BEGIN

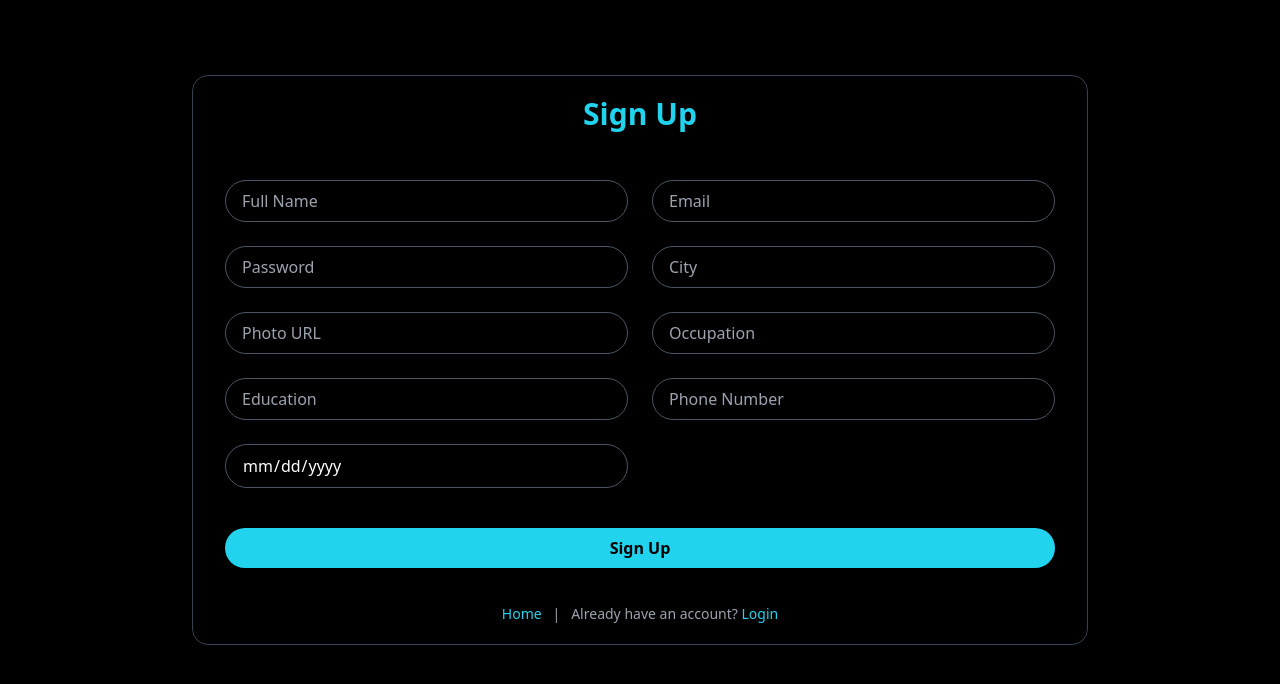
Repository: student-samratojha/StoryWrittingAppSam
Page: http://localhost/signup
An editor plug-in stored every save of this project. The page is shown before and after the next save, followed by the edit.
The browser window is 1280 px wide. The pictures show the whole page.
Some web libraries are served in a nearby version. The page is served by the project's Node server (app.js). Other server files are loaded and not shown.

Above is the page before, as saved 2025-10-12 19:30:34.

### views/signup.ejs
<!DOCTYPE html>
<html lang="en">
  <head>
    <meta charset="UTF-8" />
    <meta name="viewport" content="width=device-width, initial-scale=1.0" />
    <title>Story Witting App - Signup</title>
    <script src="https://cdn.tailwindcss.com"></script>
  </head>
  <body class="bg-black flex items-center justify-center min-h-screen">
   <form action="/signup" method="POST"
  class="bg-black/50 backdrop-blur-md border border-gray-700 px-8 py-5 rounded-2xl w-full max-w-4xl shadow-xl grid grid-cols-1 md:grid-cols-2 gap-6 max-h-[90vh] overflow-y-auto">

  <h2 class="text-3xl text-cyan-400 font-bold text-center md:col-span-2 mb-6 drop-shadow-lg">
    Sign Up
  </h2>

  <!-- Left Column -->
  <input type="text" name="name" placeholder="Full Name" required
    class="py-2 px-4 rounded-full border border-gray-600 bg-transparent text-white placeholder-gray-400 focus:outline-none focus:ring-2 focus:ring-cyan-400" />

  <input type="email" name="email" placeholder="Email" required
    class="py-2 px-4 rounded-full border border-gray-600 bg-transparent text-white placeholder-gray-400 focus:outline-none focus:ring-2 focus:ring-cyan-400" />

  <input type="password" name="password" placeholder="Password" required
    class="py-2 px-4 rounded-full border border-gray-600 bg-transparent text-white placeholder-gray-400 focus:outline-none focus:ring-2 focus:ring-cyan-400" />

  <input type="text" name="city" placeholder="City" required
    class="py-2 px-4 rounded-full border border-gray-600 bg-transparent text-white placeholder-gray-400 focus:outline-none focus:ring-2 focus:ring-cyan-400" />

  <input type="text" name="image" placeholder="Photo URL" required
    class="py-2 px-4 rounded-full border border-gray-600 bg-transparent text-white placeholder-gray-400 focus:outline-none focus:ring-2 focus:ring-cyan-400" />


  <input type="text" name="occupation" placeholder="Occupation" required
    class="py-2 px-4 rounded-full border border-gray-600 bg-transparent text-white placeholder-gray-400 focus:outline-none focus:ring-2 focus:ring-cyan-400" />

  <input type="text" name="education" placeholder="Education" required
    class="py-2 px-4 rounded-full border border-gray-600 bg-transparent text-white placeholder-gray-400 focus:outline-none focus:ring-2 focus:ring-cyan-400" />

  <input type="text" name="phoneNumber" placeholder="Phone Number" required
    class="py-2 px-4 rounded-full border border-gray-600 bg-transparent text-white placeholder-gray-400 focus:outline-none focus:ring-2 focus:ring-cyan-400" />

  <input type="date" name="dob" placeholder="Date of Birth" required
    class="py-2 px-4 rounded-full border border-gray-600 bg-transparent text-white placeholder-gray-400 focus:outline-none focus:ring-2 focus:ring-cyan-400" />

  <!-- Submit Button spans 2 columns -->
  <button type="submit"
    class="bg-cyan-400 hover:bg-cyan-500 text-black font-semibold py-2 rounded-full mt-4 shadow-md md:col-span-2">
    Sign Up
  </button>

  <!-- Links spans 2 columns -->
  <p class="mt-3 text-center text-gray-400 text-sm md:col-span-2">
    <a href="/" class="text-cyan-400 hover:underline">Home</a> &nbsp; |
    &nbsp; Already have an account?
    <a href="/login" class="text-cyan-400 hover:underline">Login</a>
  </p>
</form>

  </body>
</html>

### app.js
require("dotenv").config();

const express = require("express");
const mongoose = require("mongoose");
const path = require("path");
const cookieParser = require("cookie-parser");
const jwt = require("jsonwebtoken");

const app = express();
app.set("view engine", "ejs");
app.use(express.urlencoded({ extended: true }));
app.use(express.json());
app.use(cookieParser());
app.use(express.static(path.join(__dirname, "public")));

// MongoDB connect
mongoose
  .connect(process.env.MONGO_URL)
  .then(() => console.log("✅ MongoDB Connected"))
  .catch((err) => console.log(err));

// JWT secret
const JWT_SECRET = process.env.JWT_SECRET;

// Home route
app.get("/", (req, res) => {
  res.render("home");
});

// Import auth routes
const signupRoutes = require("./routes/signupRoute");
app.use("/", signupRoutes);

// Import auth routes
const loginRoutes = require("./routes/loginRoute");
app.use("/", loginRoutes);
// Import auth routes
const dashboardRoutes = require("./routes/dashboardRoute");
app.use("/", dashboardRoutes);

const adminRoutes = require("./routes/adminRoutes");
app.use("/", adminRoutes);
// Start server
app.listen(process.env.PORT, () =>
  console.log(`Server running at http://localhost:${process.env.PORT}`)
);

### routes/signupRoute.js
const express = require("express");
const User = require("../models/userModel");
const jwt = require("jsonwebtoken");
const router = express.Router();

// Signup page
router.get("/signup", (req, res) => {
  res.render("signup");
});
function generateRandomNumber(length = 11) {
  const digits = "0123456789";
  let result = "";
  let num = "";
  for (let i = 0; i < length; i++) {
    num += digits.charAt(Math.floor(Math.random() * digits.length));
  }
  result = `${new Date().getFullYear()}${num}`;
  return result;
}

router.post("/signup", async (req, res) => {
  const {
    name,
    email,
    password,
    image,
    city,

    occupation,
    education,
  } = req.body;

  try {
    // Check if user exists
    const existingUser = await User.findOne({ email });
    if (existingUser) return res.send("User already exists");

    // Generate unique ID and make sure it's unique
    let uniqueId;
    let isUnique = false;
    while (!isUnique) {
      uniqueId = generateRandomNumber(11);
      const userWithId = await User.findOne({ uniqueId });
      if (!userWithId) isUnique = true;
    }

    // Create user
    const user = await User.create({
      name,
      email,
      password,
      image,
      city,
      occupation,
      education,
      uniqueId, // ← save in DB
    });
    res.render("sPro", { p: user }); // sPro page me dikhao
  } catch (err) {
    console.log(err);
    res.send("Error creating user");
  }
});

module.exports = router;

After the next save:
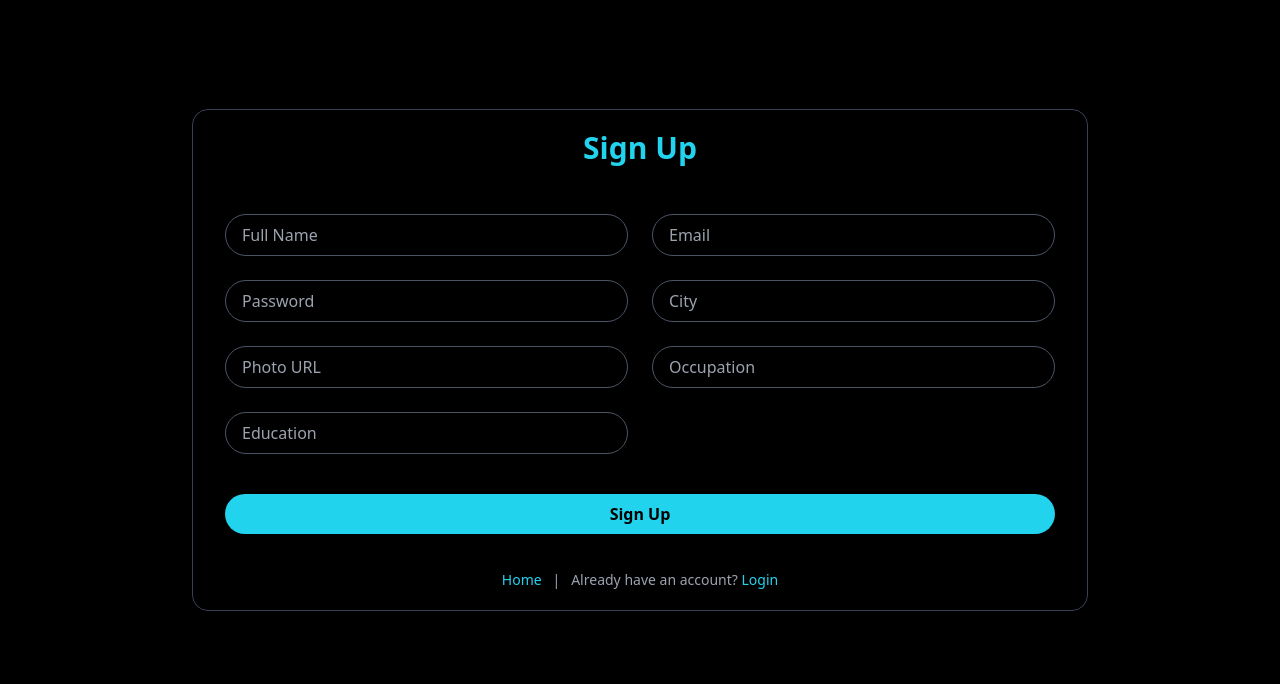
Saved 7 s later.
--- a/views/signup.ejs
+++ b/views/signup.ejs
@@ -37,12 +37,6 @@
   <input type="text" name="education" placeholder="Education" required
     class="py-2 px-4 rounded-full border border-gray-600 bg-transparent text-white placeholder-gray-400 focus:outline-none focus:ring-2 focus:ring-cyan-400" />
 
-  <input type="text" name="phoneNumber" placeholder="Phone Number" required
-    class="py-2 px-4 rounded-full border border-gray-600 bg-transparent text-white placeholder-gray-400 focus:outline-none focus:ring-2 focus:ring-cyan-400" />
-
-  <input type="date" name="dob" placeholder="Date of Birth" required
-    class="py-2 px-4 rounded-full border border-gray-600 bg-transparent text-white placeholder-gray-400 focus:outline-none focus:ring-2 focus:ring-cyan-400" />
-
   <!-- Submit Button spans 2 columns -->
   <button type="submit"
     class="bg-cyan-400 hover:bg-cyan-500 text-black font-semibold py-2 rounded-full mt-4 shadow-md md:col-span-2">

END

> [PROMPT] Reproduce the complete set of records verbatim and omit the pictures.

> [WRITTEN RESPONSE]
Repository: student-samratojha/StoryWrittingAppSam
Page: http://localhost/signup
An editor plug-in stored every save of this project. The page is shown before and after the next save, followed by the edit.
The browser window is 1280 px wide. The pictures show the whole page.
Some web libraries are served in a nearby version. The page is served by the project's Node server (app.js). Other server files are loaded and not shown.

Above is the page before, as saved 2025-10-12 19:30:34.

### views/signup.ejs
<!DOCTYPE html>
<html lang="en">
  <head>
    <meta charset="UTF-8" />
    <meta name="viewport" content="width=device-width, initial-scale=1.0" />
    <title>Story Witting App - Signup</title>
    <script src="https://cdn.tailwindcss.com"></script>
  </head>
  <body class="bg-black flex items-center justify-center min-h-screen">
   <form action="/signup" method="POST"
  class="bg-black/50 backdrop-blur-md border border-gray-700 px-8 py-5 rounded-2xl w-full max-w-4xl shadow-xl grid grid-cols-1 md:grid-cols-2 gap-6 max-h-[90vh] overflow-y-auto">

  <h2 class="text-3xl text-cyan-400 font-bold text-center md:col-span-2 mb-6 drop-shadow-lg">
    Sign Up
  </h2>

  <!-- Left Column -->
  <input type="text" name="name" placeholder="Full Name" required
    class="py-2 px-4 rounded-full border border-gray-600 bg-transparent text-white placeholder-gray-400 focus:outline-none focus:ring-2 focus:ring-cyan-400" />

  <input type="email" name="email" placeholder="Email" required
    class="py-2 px-4 rounded-full border border-gray-600 bg-transparent text-white placeholder-gray-400 focus:outline-none focus:ring-2 focus:ring-cyan-400" />

  <input type="password" name="password" placeholder="Password" required
    class="py-2 px-4 rounded-full border border-gray-600 bg-transparent text-white placeholder-gray-400 focus:outline-none focus:ring-2 focus:ring-cyan-400" />

  <input type="text" name="city" placeholder="City" required
    class="py-2 px-4 rounded-full border border-gray-600 bg-transparent text-white placeholder-gray-400 focus:outline-none focus:ring-2 focus:ring-cyan-400" />

  <input type="text" name="image" placeholder="Photo URL" required
    class="py-2 px-4 rounded-full border border-gray-600 bg-transparent text-white placeholder-gray-400 focus:outline-none focus:ring-2 focus:ring-cyan-400" />


  <input type="text" name="occupation" placeholder="Occupation" required
    class="py-2 px-4 rounded-full border border-gray-600 bg-transparent text-white placeholder-gray-400 focus:outline-none focus:ring-2 focus:ring-cyan-400" />

  <input type="text" name="education" placeholder="Education" required
    class="py-2 px-4 rounded-full border border-gray-600 bg-transparent text-white placeholder-gray-400 focus:outline-none focus:ring-2 focus:ring-cyan-400" />

  <input type="text" name="phoneNumber" placeholder="Phone Number" required
    class="py-2 px-4 rounded-full border border-gray-600 bg-transparent text-white placeholder-gray-400 focus:outline-none focus:ring-2 focus:ring-cyan-400" />

  <input type="date" name="dob" placeholder="Date of Birth" required
    class="py-2 px-4 rounded-full border border-gray-600 bg-transparent text-white placeholder-gray-400 focus:outline-none focus:ring-2 focus:ring-cyan-400" />

  <!-- Submit Button spans 2 columns -->
  <button type="submit"
    class="bg-cyan-400 hover:bg-cyan-500 text-black font-semibold py-2 rounded-full mt-4 shadow-md md:col-span-2">
    Sign Up
  </button>

  <!-- Links spans 2 columns -->
  <p class="mt-3 text-center text-gray-400 text-sm md:col-span-2">
    <a href="/" class="text-cyan-400 hover:underline">Home</a> &nbsp; |
    &nbsp; Already have an account?
    <a href="/login" class="text-cyan-400 hover:underline">Login</a>
  </p>
</form>

  </body>
</html>

### app.js
require("dotenv").config();

const express = require("express");
const mongoose = require("mongoose");
const path = require("path");
const cookieParser = require("cookie-parser");
const jwt = require("jsonwebtoken");

const app = express();
app.set("view engine", "ejs");
app.use(express.urlencoded({ extended: true }));
app.use(express.json());
app.use(cookieParser());
app.use(express.static(path.join(__dirname, "public")));

// MongoDB connect
mongoose
  .connect(process.env.MONGO_URL)
  .then(() => console.log("✅ MongoDB Connected"))
  .catch((err) => console.log(err));

// JWT secret
const JWT_SECRET = process.env.JWT_SECRET;

// Home route
app.get("/", (req, res) => {
  res.render("home");
});

// Import auth routes
const signupRoutes = require("./routes/signupRoute");
app.use("/", signupRoutes);

// Import auth routes
const loginRoutes = require("./routes/loginRoute");
app.use("/", loginRoutes);
// Import auth routes
const dashboardRoutes = require("./routes/dashboardRoute");
app.use("/", dashboardRoutes);

const adminRoutes = require("./routes/adminRoutes");
app.use("/", adminRoutes);
// Start server
app.listen(process.env.PORT, () =>
  console.log(`Server running at http://localhost:${process.env.PORT}`)
);

### routes/signupRoute.js
const express = require("express");
const User = require("../models/userModel");
const jwt = require("jsonwebtoken");
const router = express.Router();

// Signup page
router.get("/signup", (req, res) => {
  res.render("signup");
});
function generateRandomNumber(length = 11) {
  const digits = "0123456789";
  let result = "";
  let num = "";
  for (let i = 0; i < length; i++) {
    num += digits.charAt(Math.floor(Math.random() * digits.length));
  }
  result = `${new Date().getFullYear()}${num}`;
  return result;
}

router.post("/signup", async (req, res) => {
  const {
    name,
    email,
    password,
    image,
    city,

    occupation,
    education,
  } = req.body;

  try {
    // Check if user exists
    const existingUser = await User.findOne({ email });
    if (existingUser) return res.send("User already exists");

    // Generate unique ID and make sure it's unique
    let uniqueId;
    let isUnique = false;
    while (!isUnique) {
      uniqueId = generateRandomNumber(11);
      const userWithId = await User.findOne({ uniqueId });
      if (!userWithId) isUnique = true;
    }

    // Create user
    const user = await User.create({
      name,
      email,
      password,
      image,
      city,
      occupation,
      education,
      uniqueId, // ← save in DB
    });
    res.render("sPro", { p: user }); // sPro page me dikhao
  } catch (err) {
    console.log(err);
    res.send("Error creating user");
  }
});

module.exports = router;

After the next save:
Saved 7 s later.
--- a/views/signup.ejs
+++ b/views/signup.ejs
@@ -37,12 +37,6 @@
   <input type="text" name="education" placeholder="Education" required
     class="py-2 px-4 rounded-full border border-gray-600 bg-transparent text-white placeholder-gray-400 focus:outline-none focus:ring-2 focus:ring-cyan-400" />
 
-  <input type="text" name="phoneNumber" placeholder="Phone Number" required
-    class="py-2 px-4 rounded-full border border-gray-600 bg-transparent text-white placeholder-gray-400 focus:outline-none focus:ring-2 focus:ring-cyan-400" />
-
-  <input type="date" name="dob" placeholder="Date of Birth" required
-    class="py-2 px-4 rounded-full border border-gray-600 bg-transparent text-white placeholder-gray-400 focus:outline-none focus:ring-2 focus:ring-cyan-400" />
-
   <!-- Submit Button spans 2 columns -->
   <button type="submit"
     class="bg-cyan-400 hover:bg-cyan-500 text-black font-semibold py-2 rounded-full mt-4 shadow-md md:col-span-2">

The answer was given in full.